The March of Spring
Spring won’t officially arrive until the Vernal Equinox, which occurs on March 20 this year, but some Missouri wildflowers just won’t wait. I received a report yesterday that the unpretentious harbinger of spring (Erigenia bulbosa) is just beginning to flower in mid-Missouri. A perennial early bloomer, as its name implies, in some years it can be found in flower during February. Another common name is “salt and pepper,” due to the small white flowers with dark-colored stamens. It can be difficult to spot, often growing less than 6 inches tall when flowering in moist, forested sites.
Several other wildflowers are likely to be blooming this month, including serviceberry, spring beauty, bloodroot, liverleaf, false rue anemone, toothwort, bluebells, rose verbena, fragrant sumac, pussytoes, trout lily and dutchman’s britches. Some of these can be found on the moist forest floor of ravines or valleys, while others grow on higher and drier sites, even on thin soils near bedrock exposures.
If you’ve been wishing to learn to identify wildflowers, this is the time of the year to take action. The flowering is just beginning and there will be a progression of wildflowers from now until late June, when summer heat and drought begins to reduce flowering. Woodland wildflowers are most abundant before the tree canopy leafs out and reduces light reaching the forest floor. Grab a wildflower guide and explore a conservation area, state park or national forest near you. If you take a hike every other week, you’ll be guaranteed to see new species on each trip.
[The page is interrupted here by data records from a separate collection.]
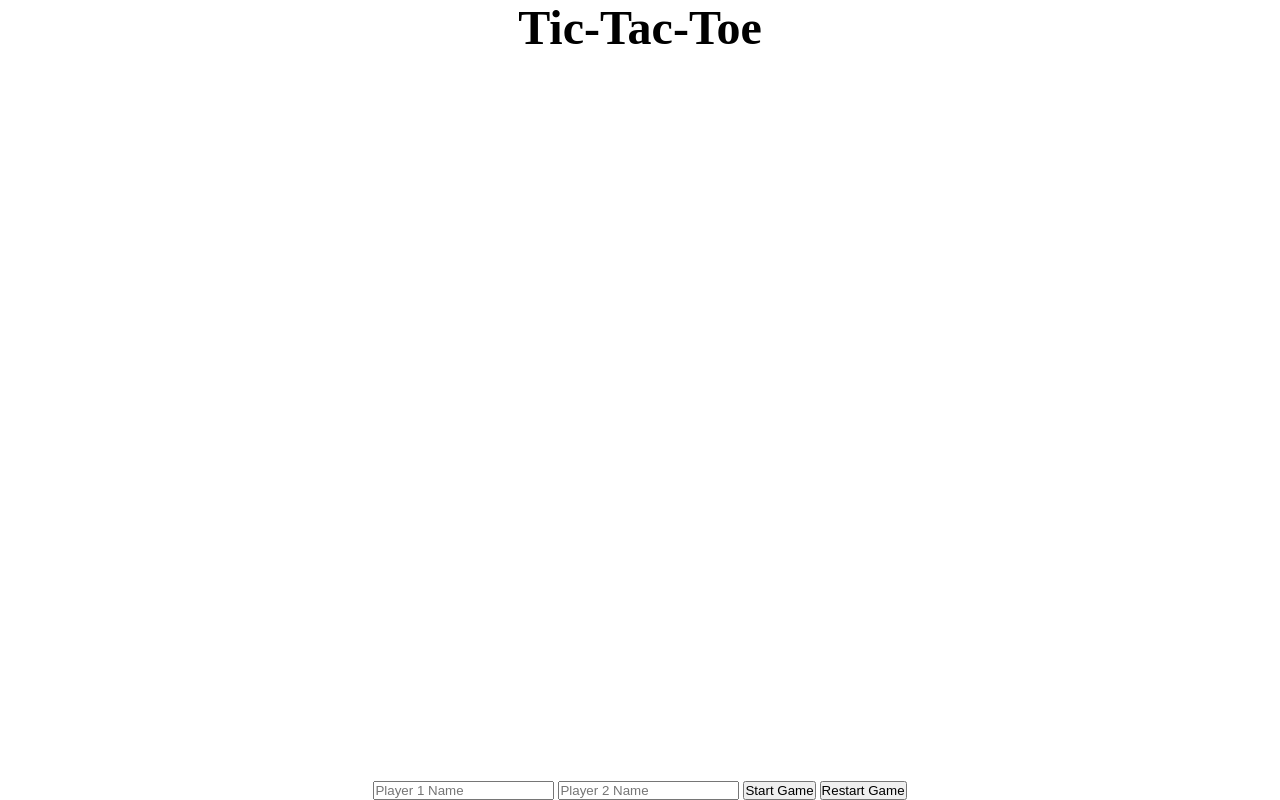
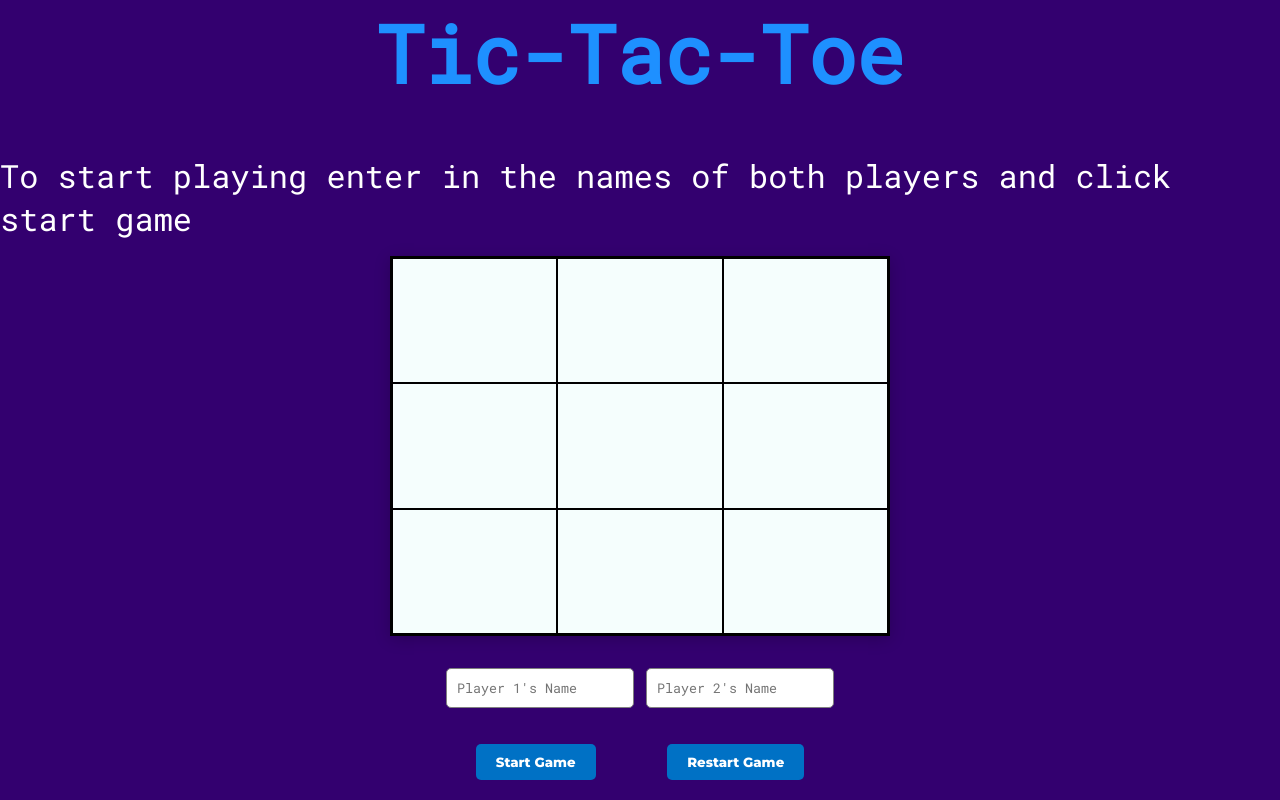
Before and after one commit to s3791898/tic-tac-toe, a plain HTML site: page index.html in a window 1280 px wide. Drawn offline with Linux system fonts and the light colour scheme.

Commit message:
Added styling to the game

```diff
--- a/assets/css/style.css
+++ b/assets/css/style.css
@@ -1,3 +1,12 @@
+:root {
+  --gameboard-bg-colour: #F5FEFD;
+  --hover-bg-colour: #ADD8E6;
+  --title-colour: #1E90FF;
+  --body-bg-colour: #33006F;
+  --button-bg-colour: #0071c5;
+  --button-bg-hover-colour: #004687;
+}
+
 *,
 *::before,
 *::after {
@@ -12,33 +21,89 @@ body {
   justify-content: center;
   align-items: center;
   height: 100vh;
+  background-color: var(--body-bg-colour);
+  font-family: 'Roboto Mono', monospace;
 }
 
 #game-title {
-  font-size: 3rem;
+  font-size: 5rem;
+  font-weight: bold;
+  margin-bottom: 3rem;
+  color: var(--title-colour);
 }
 
 #gameboard {
   display: grid;
   grid-template-columns: repeat(3, 1fr);
   grid-template-rows: repeat(3, 1fr);
-  width: 50rem;
-  height: 50rem;
+  width: 500px;
+  height: 500px;
   margin: 1rem;
+  border: 2px solid black;
+  background-color: var(--gameboard-bg-colour);
+  box-shadow: 0px 3px 15px rgba(0, 0, 0, 0.2);
 }
 
 .square {
+  font-family: 'Montserrat', sans-serif;
   display: flex;
   justify-content: center;
   align-items: center;
   border: 1px solid black;
-  font-size: 5rem;
+  font-size: 120px;
+  cursor: pointer;
+  color: black;
 }
 
 .square:hover {
-  background-color: #ACACAC;
+  background-color: var(--hover-bg-colour);
 }
 
-#result-display {}
+#result-display {
+  font-size: 2rem;
+  color: white;
+}
 
-#message {}
+#message {
+  font-size: 1rem;
+  margin-bottom: rem;
+  color: white;
+}
+
+/* Styles for name input */
+#name-input {
+  display: flex;
+  justify-content: space-around;
+  width: 400px;
+  margin: 16px auto;
+}
+
+#name-input input[type="text"] {
+  padding: 10px;
+  border: 1px solid grey;
+  border-radius: 5px;
+  font-family: "Roboto Mono", monospace;
+}
+
+/* Styles for buttons container */
+#buttons-container {
+  display: flex;
+  justify-content: space-around;
+  width: 400px;
+  margin: 20px auto;
+}
+
+#buttons-container button {
+  padding: 10px 20px;
+  background-color: var(--button-bg-colour);
+  color: white;
+  border: none;
+  border-radius: 5px;
+  font-family: "Montserrat", sans-serif;
+  cursor: pointer;
+  transition: background-color 0.3s ease;
+}
+
+#buttons-container button:hover {
+  background-color: var(--button-bg-hover-colour);
+}
--- a/assets/js/script.js
+++ b/assets/js/script.js
@@ -9,10 +9,11 @@ const Gameboard = (() => {
       boardHTML += `<div class="square" id="square-${index}">${square}</div>`;
     });
     document.querySelector("#gameboard").innerHTML = boardHTML;
-
     // Add event listeners to each square
     document.querySelectorAll(".square").forEach((square, index) => {
       square.addEventListener("click", () => {
+        // Check if the game is over
+        if (!Game.isGameOver()) {
           // Check if the clicked square is empty
           if (gameboard[index] === "") {
             // Update the gameboard array with the current player's symbol
@@ -24,10 +25,13 @@ const Gameboard = (() => {
               resultDisplay.textContent = `${
                 Game.getCurrentPlayer().name
               } is the Winner!`;
+              Game.endGame();
             } else if (winner === "tie") {
-            resultDisplay.textContent = `This match was a Tie!`;
+              resultDisplay.textContent = "Tie!";
+              Game.endGame();
             } else {
               Game.switchPlayer();
+            }
           }
         }
       });
@@ -40,6 +44,8 @@ const Gameboard = (() => {
   };
 
   const getGameboard = () => gameboard;
+
+  render();
 
   return {
     render,
@@ -56,8 +62,33 @@ const player = (name, symbol) => ({
 const Game = (() => {
   let players = [];
   let currentPlayer;
-  let gameOver;
+  let gameOver = false;
   const resultDisplay = document.querySelector("#result-display");
+  const startButton = document.querySelector("#start-button");
+  const restartButton = document.querySelector("#restart-button");
+
+  startButton.addEventListener("click", () => {
+    gameOver = false;
+    Gameboard.resetBoard();
+    const player1Name = document.querySelector("#player1");
+    const player2Name = document.querySelector("#player2");
+    const displayMessage = document.querySelector("#message");
+
+    if (player1Name.value === "" || player2Name.value === "") {
+      displayMessage.textContent = "Please enter in the name of both players";
+    } else {
+      startGame();
+      displayMessage.textContent = `${player1Name.value} is (X) and ${player2Name.value} is (O)`;
+      player1Name.value = "";
+      player2Name.value = "";
+    }
+  });
+
+  restartButton.addEventListener("click", () => {
+    gameOver = false;
+    Gameboard.resetBoard();
+    switchPlayer();
+  });
 
   const startGame = () => {
     players = [
@@ -66,12 +97,13 @@ const Game = (() => {
     ];
     // Randomly select the starting player
     currentPlayer = players[Math.floor(Math.random() * players.length)];
+    resultDisplay.textContent = `${getCurrentPlayer().name}'s turn`;
     Gameboard.render();
   };
 
   const switchPlayer = () => {
     currentPlayer = currentPlayer === players[0] ? players[1] : players[0];
-    resultDisplay.textContent = `${getCurrentPlayer().name} turn`;
+    resultDisplay.textContent = `${getCurrentPlayer().name}'s  turn`;
   };
 
   const getCurrentPlayer = () => currentPlayer;
@@ -108,31 +140,20 @@ const Game = (() => {
     return false;
   };
 
-  const endGame = () => {};
+  const endGame = () => {
+    gameOver = true;
+  };
 
-  return { startGame, switchPlayer, getCurrentPlayer, checkWinner };
+  const isGameOver = () => {
+    return gameOver;
+  };
+
+  return {
+    startGame,
+    switchPlayer,
+    getCurrentPlayer,
+    checkWinner,
+    endGame,
+    isGameOver,
+  };
 })();
-
-const startButton = document.querySelector("#start-button");
-startButton.addEventListener("click", () => {
-  const player1Name = document.querySelector("#player1");
-  const player2Name = document.querySelector("#player2");
-
-  if (player1Name.value === "" || player2Name.value === "") {
-    document.querySelector("#message").textContent =
-      "Please enter in the name of both players";
-  } else {
-    Game.startGame();
-    player1Name.value = "";
-    player2Name.value = "";
-  }
-});
-
-const restartButton = document.querySelector("#restart-button");
-restartButton.addEventListener("click", () => {
-  Gameboard.resetBoard();
-});
-
-// NOTE FOR NEXT STEP
-// figure out how to disable the gameboard when a winner is determined to prevent the user from playing.
-// Add further styles to the result-display, message, background and the overall visual of the game.
--- a/index.html
+++ b/index.html
@@ -5,20 +5,31 @@
   <meta charset="UTF-8">
   <meta name="viewport" content="width=device-width, initial-scale=1.0">
   <title>Tic-Tac-Toe</title>
+  <link rel="icon" href="./assets/images/favicon.png">
+  <link rel="preconnect" href="https://fonts.googleapis.com">
+  <link rel="preconnect" href="https://fonts.gstatic.com" crossorigin>
+  <link href="https://fonts.googleapis.com/css2?family=Montserrat:wght@800&display=swap" rel="stylesheet">
+  <link rel="preconnect" href="https://fonts.googleapis.com">
+  <link rel="preconnect" href="https://fonts.gstatic.com" crossorigin>
+  <link href="https://fonts.googleapis.com/css2?family=Roboto+Mono&display=swap" rel="stylesheet">
   <link rel="stylesheet" href="./assets/css/style.css">
+
 </head>
 
 <body>
   <h1 id="game-title">Tic-Tac-Toe</h1>
-  <div id="result-display"></div>
+  <div id="result-display">To start playing enter in the names of both players and click start game</div>
   <div id="gameboard"></div>
-  <div id="controls">
-    <input type="text" id="player1" placeholder="Player 1 Name">
-    <input type="text" id="player2" placeholder="Player 2 Name">
+  <div id="message"></div>
+  <div id="name-input">
+    <input type="text" id="player1" placeholder="Player 1's Name">
+    <input type="text" id="player2" placeholder="Player 2's Name">
+  </div>
+  <div id="buttons-container">
     <button id="start-button">Start Game</button>
     <button id="restart-button">Restart Game</button>
   </div>
-  <div id="message"></div>
+
 
   <script src="./assets/js/script.js"></script>
 </body>
```
Also changed, not shown: assets/images/favicon.png (added). Lines whose indentation alone changed are shown as unchanged.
Here’s a link that may help you identify your discoveries based on flower color and arrangement of leaves on the stem.